Assignment =>
Reproduce all the data exactly, without pictures.

Start of Supplied information

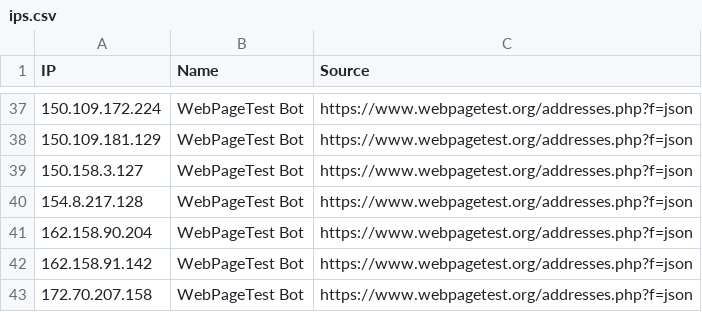
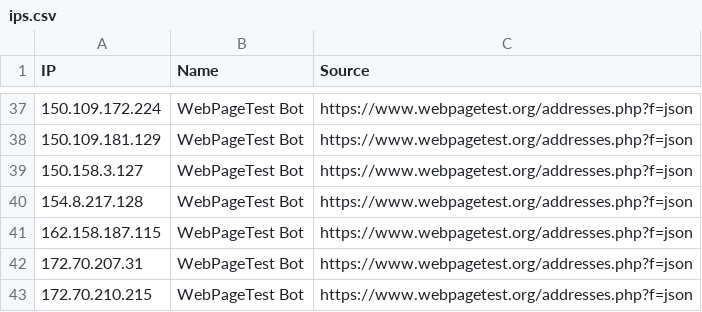
Before and after one commit to sefinek/known-bots-ip-whitelist, a CSV file: lists/webpagetestbot/ips.csv, drawn as a sheet; only a part is shown, gaps mark what is left out.

Commit message:
Updated IP whitelists [6 file(s)]
lists/all-safe-ips.csv
lists/all-safe-ips.json
lists/all-safe-ips.txt
lists/webpagetestbot/ips.csv
lists/webpagetestbot/ips.json
lists/webpagetestbot/ips.txt

```diff
--- a/lists/webpagetestbot/ips.csv
+++ b/lists/webpagetestbot/ips.csv
@@ -40,4 +40,4 @@ IP,Name,Source
 154.8.217.128,WebPageTest Bot,https://www.webpagetest.org/addresses.php?f=json
-162.158.90.204,WebPageTest Bot,https://www.webpagetest.org/addresses.php?f=json
-162.158.91.142,WebPageTest Bot,https://www.webpagetest.org/addresses.php?f=json
-172.70.207.158,WebPageTest Bot,https://www.webpagetest.org/addresses.php?f=json
+162.158.187.115,WebPageTest Bot,https://www.webpagetest.org/addresses.php?f=json
+172.70.207.31,WebPageTest Bot,https://www.webpagetest.org/addresses.php?f=json
+172.70.210.215,WebPageTest Bot,https://www.webpagetest.org/addresses.php?f=json
```
Also changed, not shown: lists/all-safe-ips.csv, 4 other files.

End of Supplied information

Task result =>
Before and after one commit to sefinek/known-bots-ip-whitelist, a CSV file: lists/webpagetestbot/ips.csv, drawn as a sheet; only a part is shown, gaps mark what is left out.

Commit message:
Updated IP whitelists [6 file(s)]
lists/all-safe-ips.csv
lists/all-safe-ips.json
lists/all-safe-ips.txt
lists/webpagetestbot/ips.csv
lists/webpagetestbot/ips.json
lists/webpagetestbot/ips.txt

```diff
--- a/lists/webpagetestbot/ips.csv
+++ b/lists/webpagetestbot/ips.csv
@@ -40,4 +40,4 @@ IP,Name,Source
 154.8.217.128,WebPageTest Bot,https://www.webpagetest.org/addresses.php?f=json
-162.158.90.204,WebPageTest Bot,https://www.webpagetest.org/addresses.php?f=json
-162.158.91.142,WebPageTest Bot,https://www.webpagetest.org/addresses.php?f=json
-172.70.207.158,WebPageTest Bot,https://www.webpagetest.org/addresses.php?f=json
+162.158.187.115,WebPageTest Bot,https://www.webpagetest.org/addresses.php?f=json
+172.70.207.31,WebPageTest Bot,https://www.webpagetest.org/addresses.php?f=json
+172.70.210.215,WebPageTest Bot,https://www.webpagetest.org/addresses.php?f=json
```
Also changed, not shown: lists/all-safe-ips.csv, 4 other files.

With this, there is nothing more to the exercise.